However, as this paper will show, there are concerns that China’s and Russia’s economic investments in Austria are not always free from strategic interests. Due to the rise of authoritarian politics in both China and Russia, relationships have come under strain in recent years.
This paper looks at the influence China and Russia are exerting in Austria to facilitate their economic and political interests. Political and media influence attempts, as well as common financial interests, are assessed, alongside an evaluation of how cultural institutions are used to make inroads into Austrian society. Alleged Chinese and Russian activity with regards to secret services and organised crime are also scrutinised.
On a political level, Austria usually tries to act in tune with EU Common Foreign and Security Policy decisions. But not always. In terms of Russia, Austria shows more pro-Kremlin tendencies than most other EU states. This works to Russia’s advantage, because if it wants to influence the EU to lift the sanctions introduced after the illegal annexation of Crimea in 2014, it might be easier to start with a small member state.
Economic decisions are made using a case-by-case approach. China has invested strategically in sectors of the Austrian economy, such as aviation. Russia has a longstanding interest in Austria’s energy infrastructure sector.

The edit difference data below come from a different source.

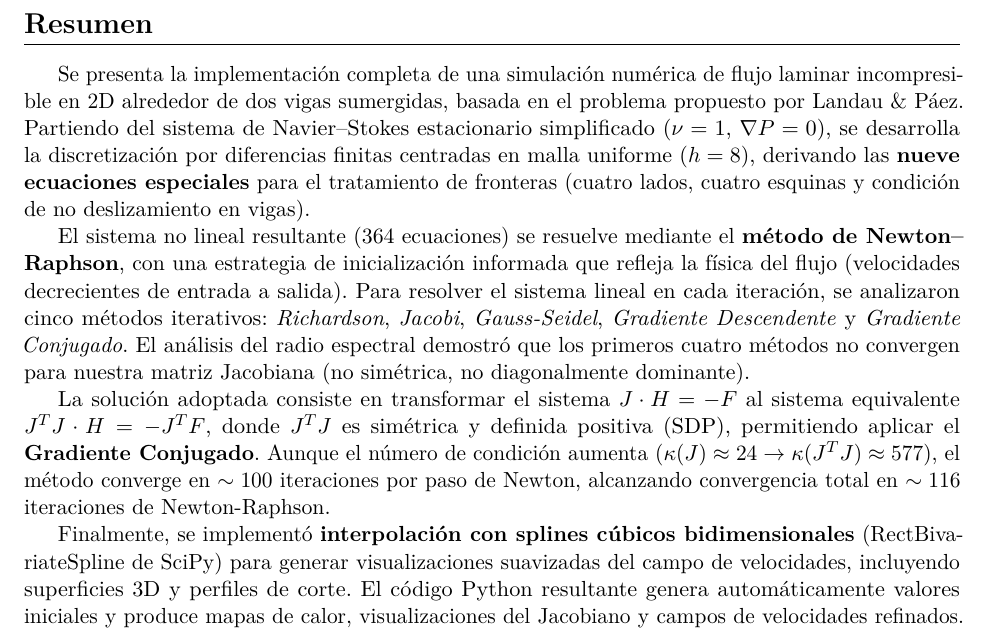
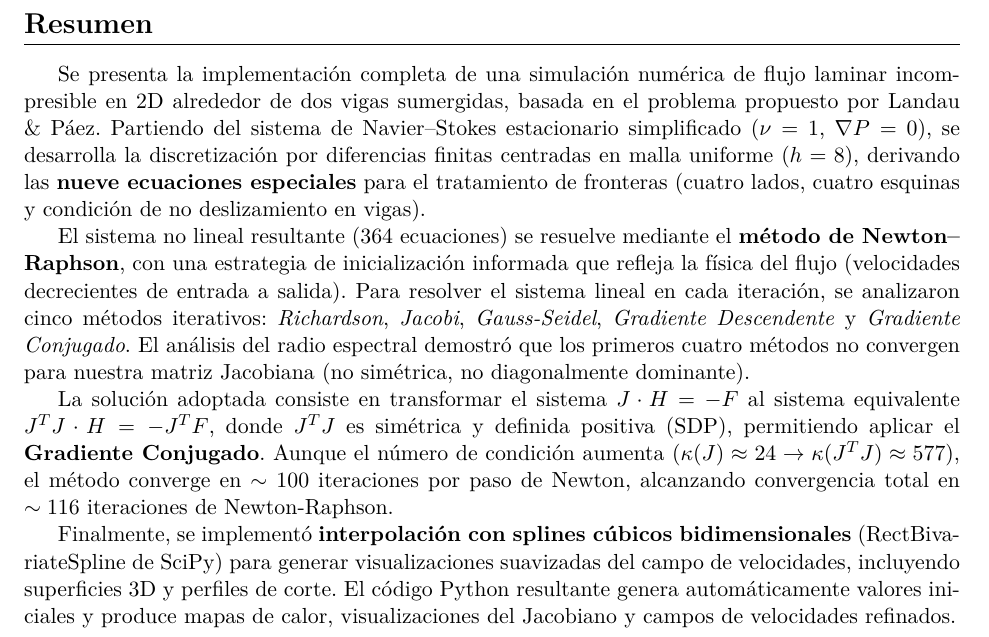
Before and after one commit to Suflanton1713/laminar-flow-simulation, a LaTeX document (informe.tex): part of page 4 of 35 before the commit and part of page 4 of 37 after it, cut so that both start at the same text. Compiled offline with pdfLaTeX.

Commit message:
Report minor fixes

```diff
--- a/informe.tex
+++ b/informe.tex
@@ -6,7 +6,7 @@
 \usepackage[utf8]{inputenc}
 \usepackage[T1]{fontenc}
 \usepackage{lmodern}
-\usepackage{microtype}
+% \usepackage{microtype}  % Comentado para acelerar compilación en Overleaf
 \usepackage{geometry}
 \geometry{margin=1in}
 \usepackage{amsmath,amssymb,amsfonts,mathtools}
@@ -20,7 +20,7 @@
 \usepackage{siunitx}
 \usepackage{algorithm}
 \usepackage{algorithmic}
-\sisetup{locale=ES,per-mode=symbol,detect-weight=true,detect-inline-weight=math}
+\sisetup{per-mode=symbol,detect-weight=true,detect-inline-weight=math}
 \usepackage[hidelinks]{hyperref} % Oculta los recuadros de color en los links
 \hypersetup{colorlinks=true,linkcolor=blue,citecolor=teal,urlcolor=magenta}
 \usepackage{caption}
@@ -41,7 +41,7 @@
 \newcommand{\vyc}{v}            % y v := v_y
 \newcommand{\Om}{\Omega}
 \newcommand{\RR}{\mathbb{R}}
-\newcommand{\dd}{\,\mathrm{d}}
+\renewcommand{\dd}{\,\mathrm{d}}
 \newcommand{\Rey}{\mathrm{Re}}
 \newcommand{\Oh}{\mathcal{O}}
 \newcommand{\Lap}{\nabla^2}
```
Also changed, not shown: jacobiano_heatmap.png (deleted), malla_suavizada.png (deleted), seleccion_valores_iniciales.png (deleted), spline_cortes.png (deleted), spline_superficie_3d.png (deleted), informe.tex (2 more changed lines).
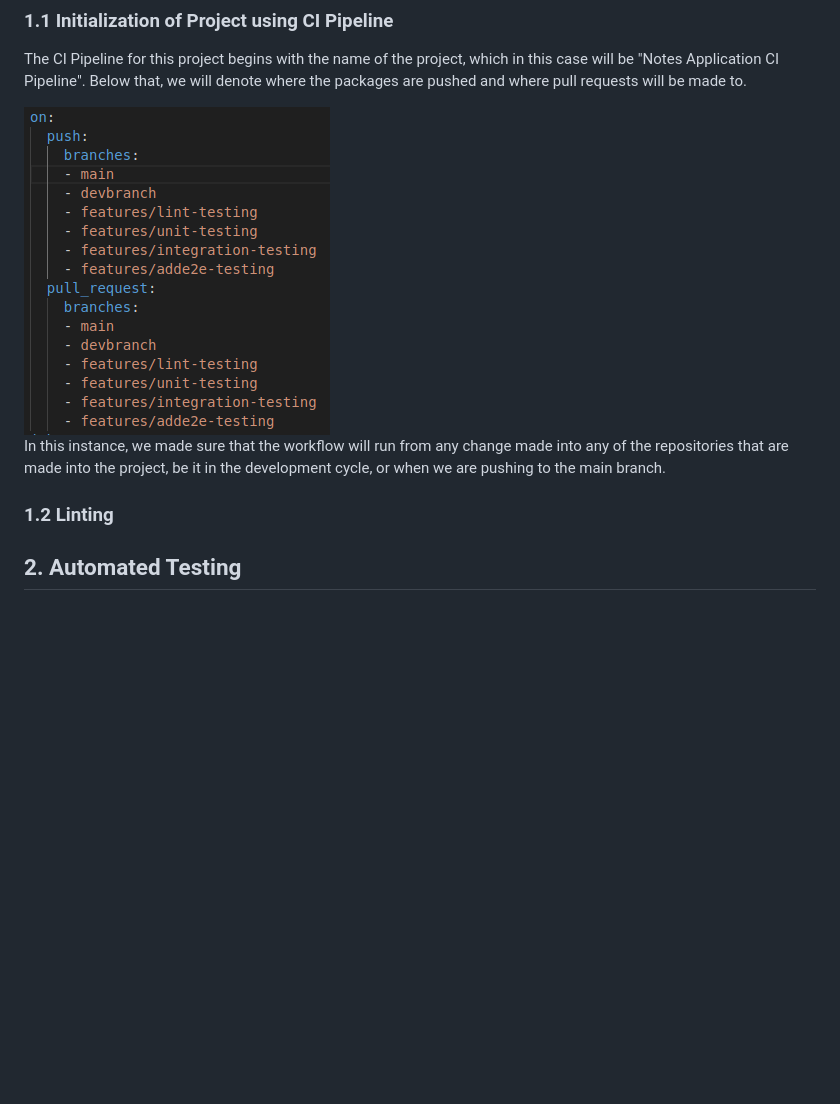
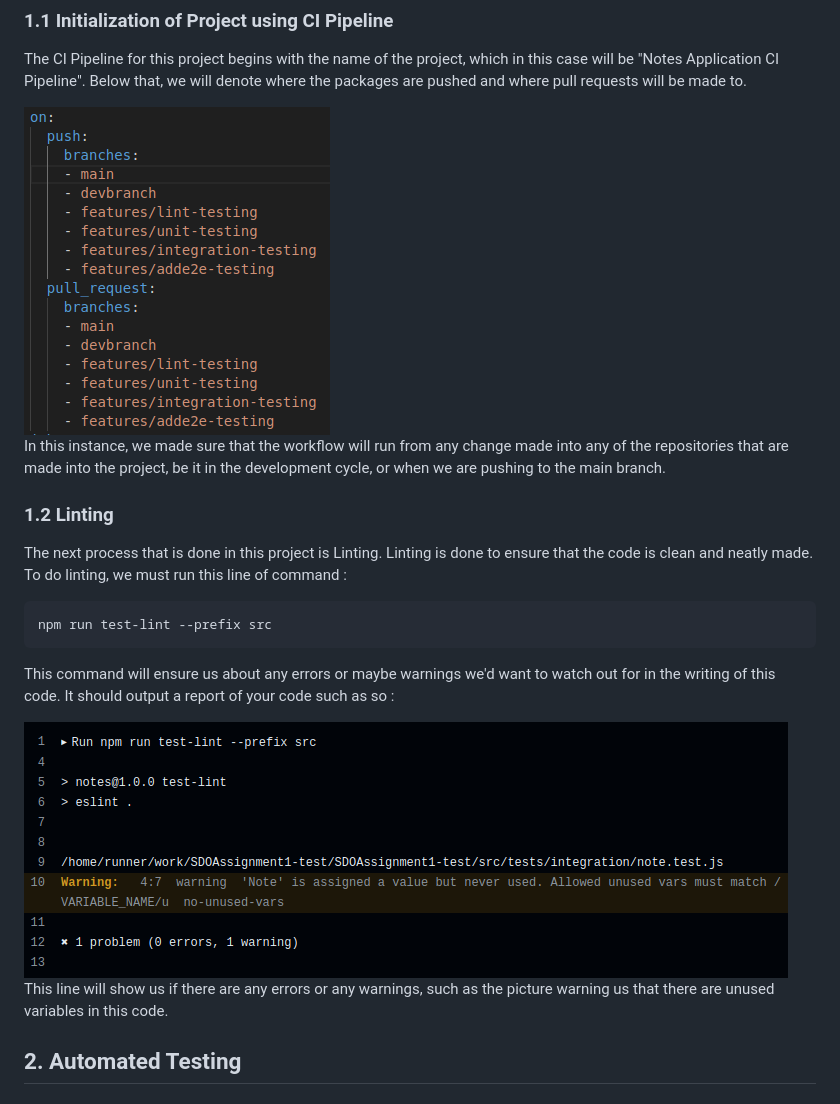
Before and after one commit to avariqfr30/SDOAssignment1-test, a Markdown page: README.md, the part around the change printed below. Drawn GitHub-style; pictures changed too: img/linting.png (added); blank space fills up the shorter version.

Commit message:
Linting readme

````diff
--- a/README.md
+++ b/README.md
@@ -29,6 +29,18 @@ The CI Pipeline for this project begins with the name of the project, which in t
 In this instance, we made sure that the workflow will run from any change made into any of the repositories that are made into the project, be it in the development cycle, or when we are pushing to the main branch.
 
 ### 1.2 Linting
+The next process that is done in this project is Linting. Linting is done to ensure that the code is clean and neatly made. To do linting, we must run this line of command :
+
+```html
+npm run test-lint --prefix src
+```
+
+This command will ensure us about any errors or maybe warnings we'd want to watch out for in the writing of this code. It should output a report of your code such as so :
+
+<img src="img/linting.png" style="height: 180px;"/>
+
+This line will show us if there are any errors or any warnings, such as the picture warning us that there are unused variables in this code.
+
 
 ## 2. Automated Testing
 ### 2.1 Unit Testing
````
Also changed, not shown: other parts of README.md (+1 -1 lines).
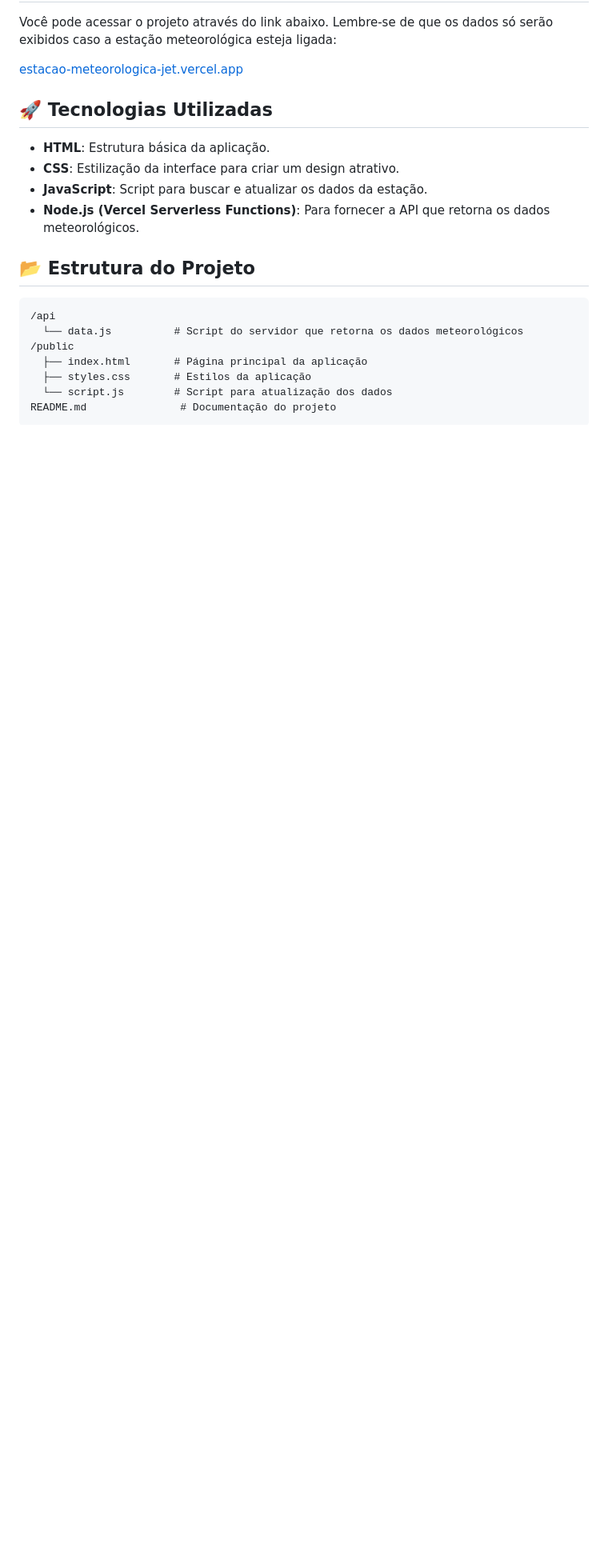
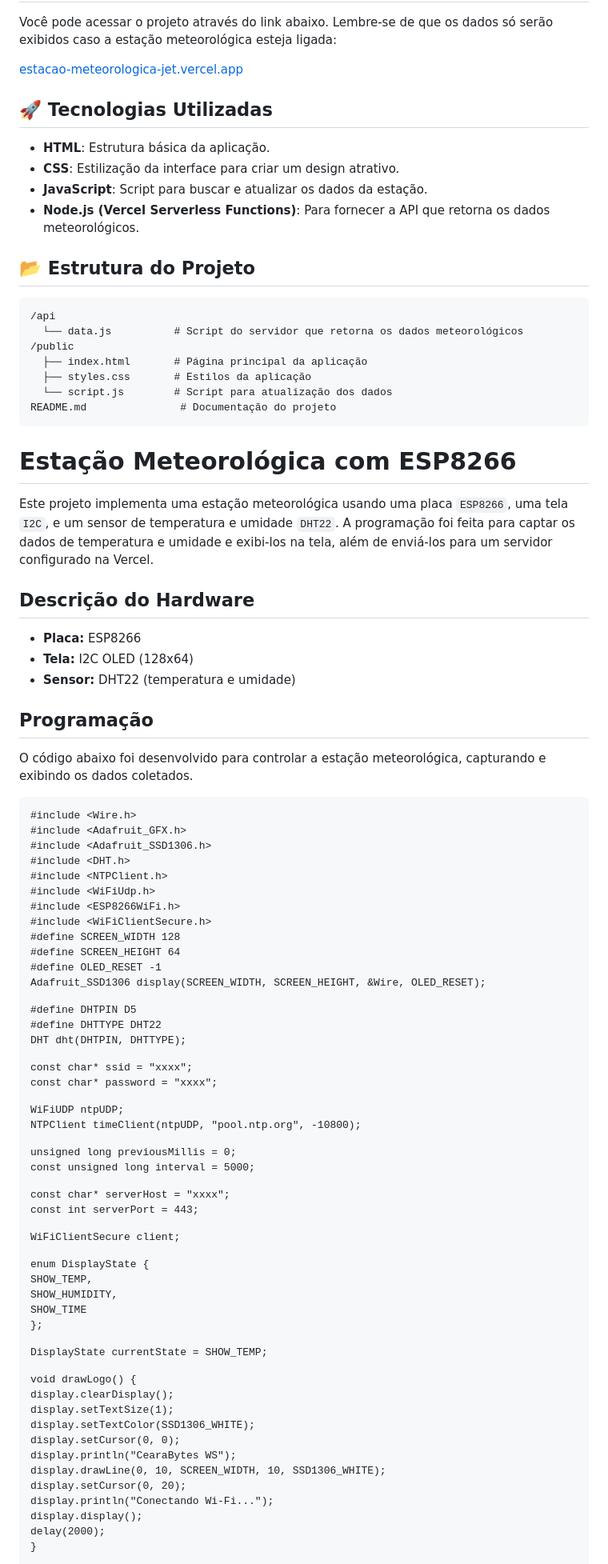
Before and after one commit to MatheusPontes27/EstacaoMeteorologica, a Markdown page: README.md, the part around the change printed below. Shown: that part at 80% size. Rendered like a GitHub page; blank space fills up the shorter version.

```diff
--- a/README.md
+++ b/README.md
@@ -44,3 +44,69 @@
 README.md               # Documentação do projeto
 </pre>
 
+<h1>Estação Meteorológica com ESP8266</h1>
+<p>Este projeto implementa uma estação meteorológica usando uma placa <code>ESP8266</code>, uma tela <code>I2C</code>, e um sensor de temperatura e umidade <code>DHT22</code>. A programação foi feita para captar os dados de temperatura e umidade e exibi-los na tela, além de enviá-los para um servidor configurado na Vercel.</p>
+
+<h2>Descrição do Hardware</h2>
+    <ul>
+        <li><strong>Placa:</strong> ESP8266</li>
+        <li><strong>Tela:</strong> I2C OLED (128x64)</li>
+        <li><strong>Sensor:</strong> DHT22 (temperatura e umidade)</li>
+    </ul>
+
+<h2>Programação</h2>
+    <p>O código abaixo foi desenvolvido para controlar a estação meteorológica, capturando e exibindo os dados coletados.</p>
+    <pre>
+#include &lt;Wire.h&gt;
+#include &lt;Adafruit_GFX.h&gt;
+#include &lt;Adafruit_SSD1306.h&gt;
+#include &lt;DHT.h&gt;
+#include &lt;NTPClient.h&gt;
+#include &lt;WiFiUdp.h&gt;
+#include &lt;ESP8266WiFi.h&gt;
+#include &lt;WiFiClientSecure.h&gt;
+
+#define SCREEN_WIDTH 128
+#define SCREEN_HEIGHT 64
+#define OLED_RESET -1
+Adafruit_SSD1306 display(SCREEN_WIDTH, SCREEN_HEIGHT, &amp;Wire, OLED_RESET);
+
+#define DHTPIN D5
+#define DHTTYPE DHT22
+DHT dht(DHTPIN, DHTTYPE);
+
+const char* ssid = "xxxx";
+const char* password = "xxxx";
+
+WiFiUDP ntpUDP;
+NTPClient timeClient(ntpUDP, "pool.ntp.org", -10800);
+
+unsigned long previousMillis = 0;
+const unsigned long interval = 5000;
+
+const char* serverHost = "xxxx";
+const int serverPort = 443;
+
+WiFiClientSecure client;
+
+enum DisplayState {
+  SHOW_TEMP,
+  SHOW_HUMIDITY,
+  SHOW_TIME
+};
+
+DisplayState currentState = SHOW_TEMP;
+
+void drawLogo() {
+  display.clearDisplay();
+  display.setTextSize(1);
+  display.setTextColor(SSD1306_WHITE);
+  display.setCursor(0, 0);
+  display.println("CearaBytes WS");
+  display.drawLine(0, 10, SCREEN_WIDTH, 10, SSD1306_WHITE);
+  display.setCursor(0, 20);
+  display.println("Conectando Wi-Fi...");
+  display.display();
+  delay(2000);
+}
+
```
Also changed, not shown: other parts of README.md (+136 -4 lines).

However, due to the coronavirus crisis, all economic activity has slowed in the first half of 2020.
BANNER IMAGE: Courtesy of the Kremlin.